U.S. flag

An official website of the United States government

Skip Header

Young Voters Only Age Group on the Rise in 2016

Written by:

In a reversal from recent elections, voter turnout increased for the non-Hispanic white population but dropped for the non-Hispanic black population in the 2016 presidential election.

According to the latest voting and registration data collected by the U.S. Census Bureau, voter turnout for the non-Hispanic black population dropped from 66.6 percent in 2012-- when their voting was higher than the non-Hispanic white population for the first time in this data series -- to 59.6 percent in 2016.

Decline Voting

Voter turnout for the non-Hispanic white population rose from 64.1 percent to 65.3 percent.

“In 2016, we see evidence that the 2008 and 2012 elections may have been exceptions to normal turnout patterns," said Thom File, a Voting and Registration expert with the U.S. Census Bureau. "Last November the black voting rate actually decreased by about 7 percentage points which is a rather dramatic drop off. Meanwhile turnout for non-Hispanic whites actually increased by about a percentage point, so the 2016 election definitely looked different from 2008 and 2012 in terms of race and turnout.”

Young voters were the only age group to show increased turnout between 2012 (45 percent) and 2016 (46.1 percent). All older age groups reported either small, yet statistically significant turnout decreases, or no meaningful change.

“In general older Americans vote at higher rates than younger Americans and in 2016, this was once again the case," File said. "The older the group the higher the voting rate, with the highest being about 71 percent for those 65 and older."

Even though young people reported the lowest overall turnout of any age group, 18- to 29-year olds were the only group to see their turnout increase relative to 2012.

"Here, turnout increased by about a percentage point for this youngest age group, whereas older age groups had rates either slightly lower or the same as in 2012," File said.

Increase Voting

These data come from the Voting and Registration Supplement to the Current Population Survey for the November 2016 election, which has surveyed the civilian non-institutionalized population in the United States since 1964.

It is the most comprehensive data source available on the social and demographic composition of the electorate in federal elections. The package of tables provides data with a focus on patterns of voter turnout by race, Hispanic origin, age and other demographic characteristics such as educational attainment and family income. By examining these characteristics and how they have changed over the years, these statistics provide a better understanding of the social and demographic factors that have influenced recent American elections.

Among the highlights:

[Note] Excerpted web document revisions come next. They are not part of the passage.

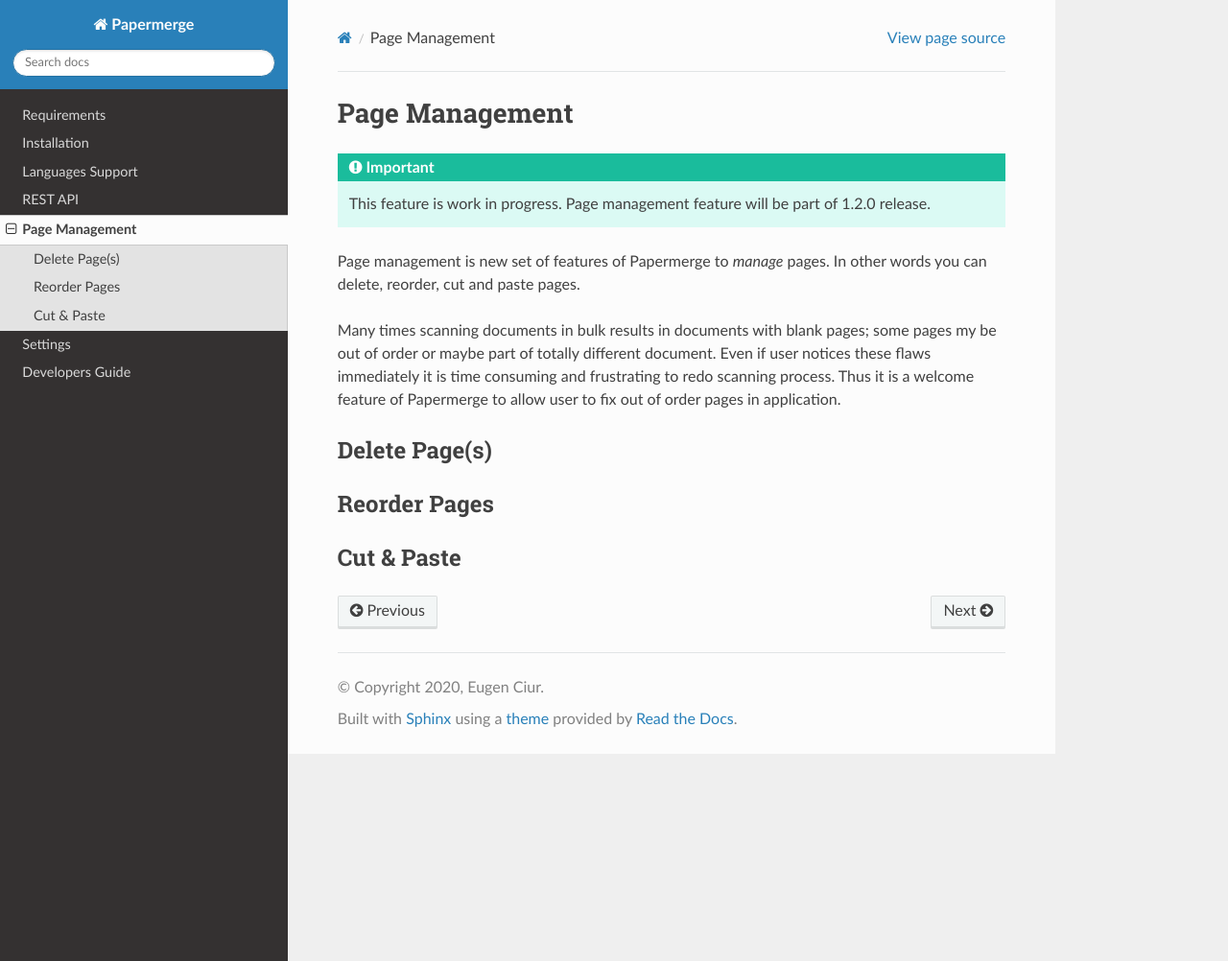
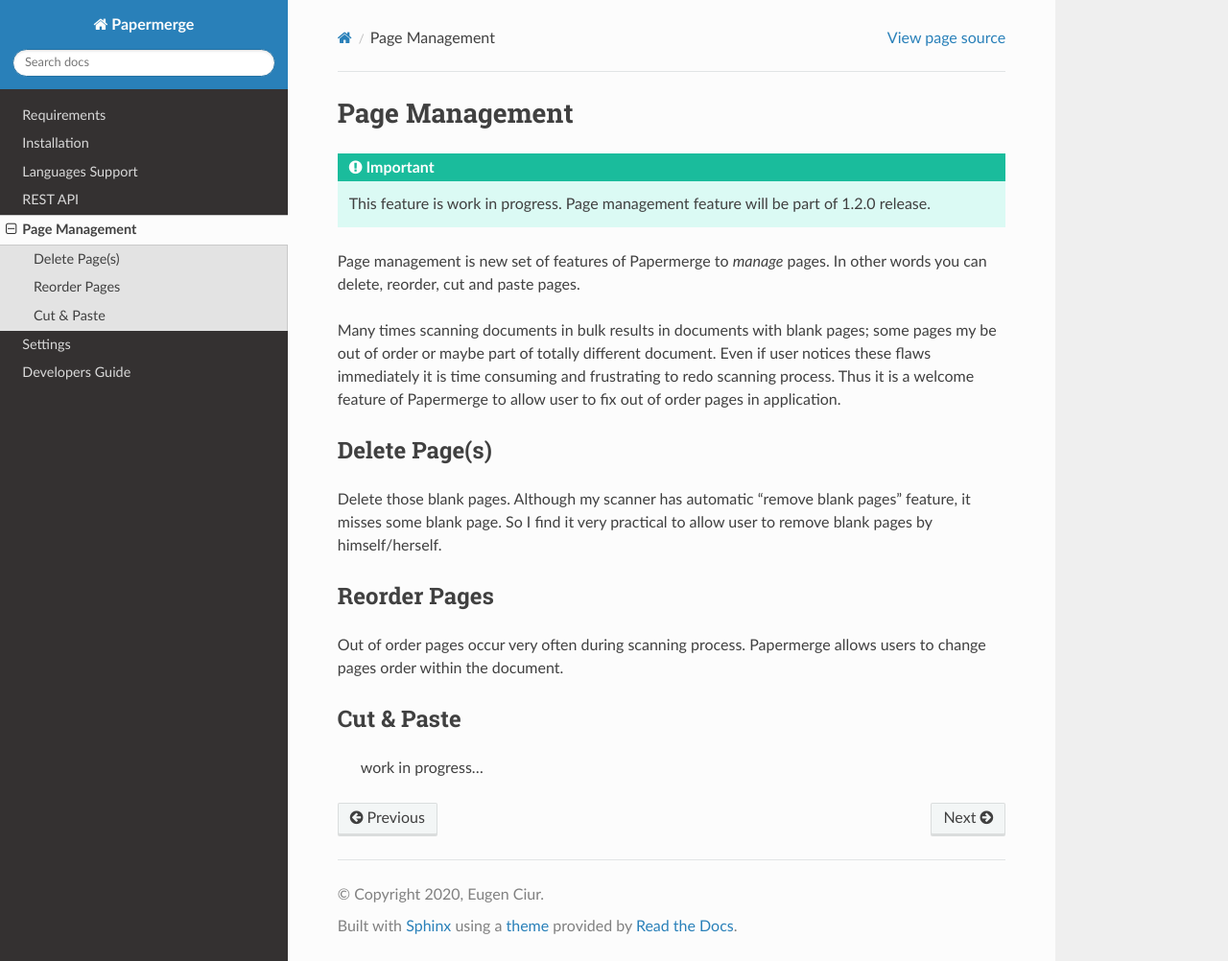
Before and after one commit to ciur/papermerge, a Sphinx documentation site: the page built from docs/source/page_management.rst, in a window 1280 px wide and 1002 px high. Shown: the whole window at 96% size. Built offline with Sphinx 7.4.7 and the Read the Docs theme 2.0.0, drawn with Linux system fonts in a browser that asks for light colours.

Commit message:
Documentation

```diff
--- a/docs/source/page_management.rst
+++ b/docs/source/page_management.rst
@@ -19,11 +19,18 @@
 Delete Page(s)
 **************
 
+Delete those blank pages. Although my scanner has automatic "remove blank
+pages" feature, it misses some blank page. So I find it very practical to
+allow user to remove blank pages by himself/herself.
 
 Reorder Pages
 ***************
 
+Out of order pages occur very often during scanning process. Papermerge allows users
+to change pages order within the document.
 
 
 Cut & Paste
 *************
+
+ work in progress...
```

  • In 2016, 61.4 percent of the citizen voting-age population reported voting, a number not statistically different from the 61.8 percent who reported voting in 2012.
  • For only the second time since 1980, the percentage of voters in 2016 who were non-Hispanic white (73.3 percent) was not lower than in the previous presidential election. Additionally, 2016 was only the second election in this series where the share of voters who were non-Hispanic black did not increase, but actually decreased, from 12.9 percent in 2012 to 11.9 percent in 2016.
  • When analyzed together, reported turnout by age, race and Hispanic-origin differed in 2016 as well. In comparison to 2012, the younger non-Hispanic white population between the ages of 18 to 29 and between the ages of 30 to 44 reported higher turnout in 2016. Meanwhile, for the non-Hispanic black population, turnout rates decreased in 2016 for every age group. For other race non-Hispanic and Hispanic populations of any race, voting rates between 2012 and 2016 were not statistically different for any age groups.

This story was filed under:

Page Last Revised - December 16, 2021
Is this page helpful?
Thumbs Up Image Yes Thumbs Down Image No
255 characters maximum 255 characters maximum reached
Thank you for your feedback.
Comments or suggestions?


Back to Header